Copper transporting P-type ATPases and human disease

J Bioenerg Biomembr. 2002 Oct;34(5):333-8. doi: 10.1023/a:1021293818125.

Abstract

Copper transporting P-type ATPases, designated ATP7A and ATP7B, play an essential role in mammalian copper balance. Impaired intestinal transport of copper, resulting from mutations in the ATP7A gene, lead to Menkes disease in humans. Defects in a similar gene, the copper transporting ATPase ATP7B, result in Wilson disease. This ATP7B transporter has two functions: transport of copper into the plasma protein ceruloplasmin, and elimination of copper through the bile. Variants of ATP7B can be functionally assayed to identify defects in each of these functions. Tissue expression studies of the copper ATPases and their copper chaperone ATOX1 indicate that there is not complete overlap in expression. Other chaperones may be important for the transport of copper into ATP7A and ATP7B.

Publication types

  • Review

MeSH terms

  • Adenosine Triphosphatases / genetics*
  • Adenosine Triphosphatases / metabolism
  • Cation Transport Proteins / genetics*
  • Cation Transport Proteins / metabolism
  • Copper / metabolism*
  • Copper-Transporting ATPases
  • Hepatolenticular Degeneration / enzymology
  • Hepatolenticular Degeneration / genetics*
  • Humans
  • Menkes Kinky Hair Syndrome / enzymology
  • Menkes Kinky Hair Syndrome / genetics
  • Metal Metabolism, Inborn Errors / genetics*
  • Metallochaperones
  • Molecular Chaperones / metabolism
  • Mutation, Missense*
  • Recombinant Fusion Proteins*

Substances

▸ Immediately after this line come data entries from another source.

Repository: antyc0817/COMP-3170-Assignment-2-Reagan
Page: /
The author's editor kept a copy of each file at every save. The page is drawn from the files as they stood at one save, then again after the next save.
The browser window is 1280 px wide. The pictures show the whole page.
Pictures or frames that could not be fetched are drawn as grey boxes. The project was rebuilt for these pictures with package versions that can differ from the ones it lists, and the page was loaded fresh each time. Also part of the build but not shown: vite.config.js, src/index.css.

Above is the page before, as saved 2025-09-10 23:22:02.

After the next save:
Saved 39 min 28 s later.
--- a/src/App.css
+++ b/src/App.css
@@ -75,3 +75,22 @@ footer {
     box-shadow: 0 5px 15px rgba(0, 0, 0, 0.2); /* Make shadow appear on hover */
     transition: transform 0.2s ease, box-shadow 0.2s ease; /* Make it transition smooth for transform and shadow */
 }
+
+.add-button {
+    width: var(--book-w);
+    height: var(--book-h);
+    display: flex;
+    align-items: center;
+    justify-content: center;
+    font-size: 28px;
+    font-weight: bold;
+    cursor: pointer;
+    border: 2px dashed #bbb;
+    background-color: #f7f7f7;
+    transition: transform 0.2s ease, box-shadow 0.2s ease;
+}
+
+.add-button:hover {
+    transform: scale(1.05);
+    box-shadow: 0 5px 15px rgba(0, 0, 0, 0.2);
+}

  • ATOX1 protein, human
  • Cation Transport Proteins
  • Metallochaperones
  • Molecular Chaperones
  • Recombinant Fusion Proteins
  • Copper
  • Adenosine Triphosphatases
  • ATP7A protein, human
  • ATP7B protein, human
  • Copper-Transporting ATPases